As a research-intensive university ranked in the world’s top one per cent of academic institutions, UWA encourages its students and staff to explore the unknown, challenge convention and make things happen. But none of this could take place without the state-of-the-art, multi-million dollar, futuristic and, in some cases, mind-blowing equipment, devices and techniques that have a home at UWA’s faculties and affiliated research organisations.
In our print edition we shared a selection of our ‘cool gear on campus’ and here we are able to bring you more.
Former UWA student Matthew Avent studies the transport of sand in multiphase pipeline flows. Matt was part of UWA’s Cooperative Education for Enterprise Development (CEED) program, designed to link the abilities and training of undergraduate and postgraduate students with the research and development needs of organisations in the wider community. The rig he’s working on was developed for a series of CEED projects for Woodside looking at the transport of sand in LNG pipes.
The Bruker BioSpec 9.4 T MRI is used for preclinical and molecular magnetic resonance imaging, in addition to materials research. With high-field ultra-stablised refrigerated magnet technology and multinuclear capabilities (i.e. hydrogen, fluorine, sodium, and phosphorus), the instrument can deliver high spatial resolution invivo, bringing researchers closer than ever before to the molecular and cellular levels of what they are observing. This system is also used for investigating industrial engineering problems related to liquid natural gas pipelines and desalination membranes.
UWA is home to the only geotechnical modelling facility in the world that operates three centrifuges, including a 26 tonne fixed-beam centrifuge that had to be lowered by crane into the new Indian Ocean Marine Research Centre building. The new centrifuge, shipped in from France, has a 10m diameter and is capable of spinning 2400kg of soil at a G-level of 100, which is 10 times greater than the force an astronaut experiences during training. It is shown here with UWA’s Professor Christophe Gaudin, who heads the National Geotechnical Centrifuge Facility.
- Technicians Manuel Palacios and Adam Stubbs in the C72 beam centrifuge control room.

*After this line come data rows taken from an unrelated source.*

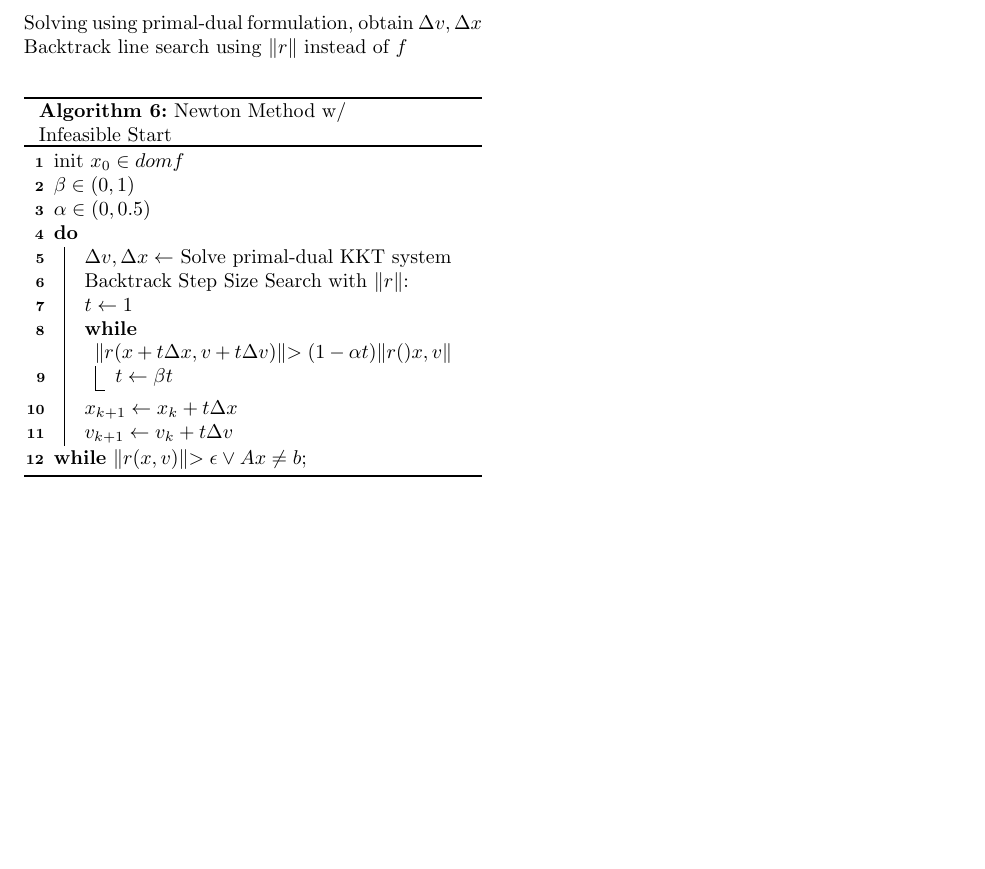
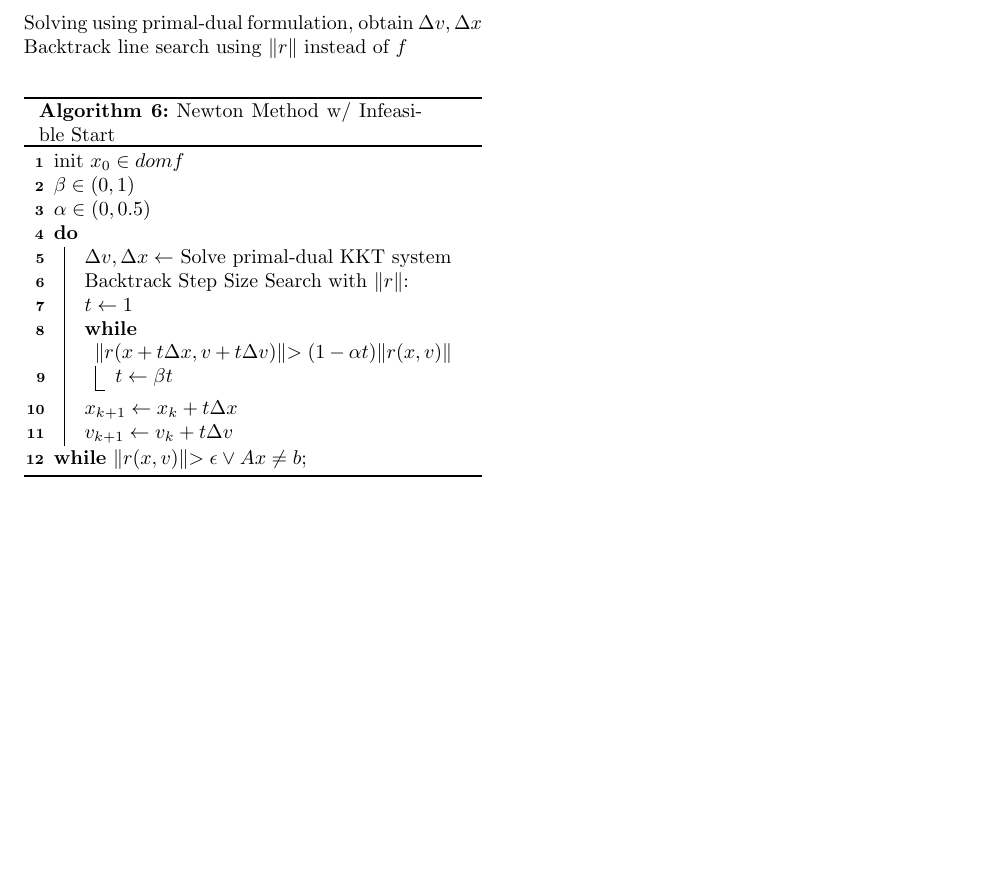
Before and after one commit to exbibyte/notes_convex_optimization, a LaTeX document (notebook.tex): part of page 16 of 21, cut so that both start at the same text, the shorter picture padded with empty space. Compiled offline with pdfLaTeX.

Commit message:
corrections

```diff
--- a/notebook.tex
+++ b/notebook.tex
@@ -1061,13 +1061,13 @@
       $\Delta v, \Delta x \leftarrow$ Solve primal-dual KKT system\\
       Backtrack Step Size Search with $\norm{r}$:\\
       $t \leftarrow 1$\\
-      \While{$\norm{r(x+ t \Delta x, v + t \Delta v)}>(1-\alpha t)\norm{r()x,v}$}{
+      \While{$\norm{r(x+ t \Delta x, v + t \Delta v)}>(1-\alpha t)\norm{r(x,v)}$}{
         $t \leftarrow \beta t$\\
       }
       $x_{k+1} \leftarrow x_k + t \Delta x$\\
       $v_{k+1} \leftarrow v_k + t \Delta v$\\
     }
-    \caption{Newton Method w/ \\Infeasible Start\label{NewtonMethodInfeasibleStart}}
+    \caption{Newton Method w/ Infeasible Start\label{NewtonMethodInfeasibleStart}}
   \end{algorithm}
 
   \vfill\null
```
Also changed, not shown: notebook.pdf.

It looks complex… and it is. The IMS 1280 SIMS is the only large geometry ion microprobe capable of performing both in microscope and microprobe modes. Thanks to its superior capabilities for analysing isotopes and elements accurately and precisely, it is able to measure the in-situ compositions of geological and environmental materials, showing subtle differences in their isotopic compositions. At CMCA, its uses include identifying nuclear material for the International Atomic Energy Agency, with UWA the only university in the world employed to do this. For researchers Dr Laure Martin (left) Dr Heejin Jeon (right) it’s part of their day to day work.
Thanks to its incredible sensitivity at high mass resolution, the NanoSIMS50L allows trace element imaging and quantification with 50nm SIMS spatial resolution, even in electrically insulating materials. At UWA’s Centre for Microscopy, Characterisation and Analysis (CMCA) it’s used in geoscience research, including for rock and reservoir analysis. Also, in a complete change of pace, it’s used for Procter and Gamble intesting the penetration of nutrients into hair samples. Dr Paul Guagliardo is just one of the research staff who spends regular time on the 50L.
UWA’s Nikon Centre of Excellence in Optical Microscopy, located at the Harry Perkins Institute of Medical Research, is home to six instruments, including some of the most powerful optical microscopes on the planet (up to 20 times more powerful than the previous generation of optical instruments). Professor David Sampson from UWA’s Centre for Microscopy Characterisation and Analysis said the instruments will help researchers make major advances in medicine, biology and science by allowing them to see things on a scale never before possible.
UWA’s Optical and Biomedical Engineering Laboratory (OBEL) invents and studies new optical and imaging techniques and applies them in collaboration with researchers and clinicians in medicine and biology. Here, Research Associate Bryden Quirk works with lasers.
Designed and built by an in-house technical team, UWA’s large and mini O-Tubes have revolutionised research on pipeline stability design and sediment transport by simulatingin a controlled lab environmentsome of the most severe underwater cyclonic conditions in the world. By forcing 60 tonnes of water through a 1.5 metre-square working section with a 16 metre-long stretch of natural seabed soil, researchers are able to demonstrate how seabed sediment, pipelines, other infrastructure and flora interact with the marine environment.
It might look boring but ‘Magnus’ is Pawsey Supercomputing Centre’s flagship machine, a world-class petascale supercomputer and one of the most powerful in Australia. Used by academics to crunch massive data sets for everything from high-energy physics to mining and petroleum, medical research and multimedia, it was established in 2000 as ajoint venture between WA's four public universities and CSIRO, and is the longest-running and most successful venture of its type in Australia.
UWA’s SPIRIT (SPICE-Physics-ICRAR Remote Internet Telescope) is a research-grade instrument that is accessible to schools across WA, regardless of rural or remote location and without specialised software. It gives high-school students the potential to discover new planets and exploding stars in distant galaxies and is also used to enrich tertiary studies in astronomy.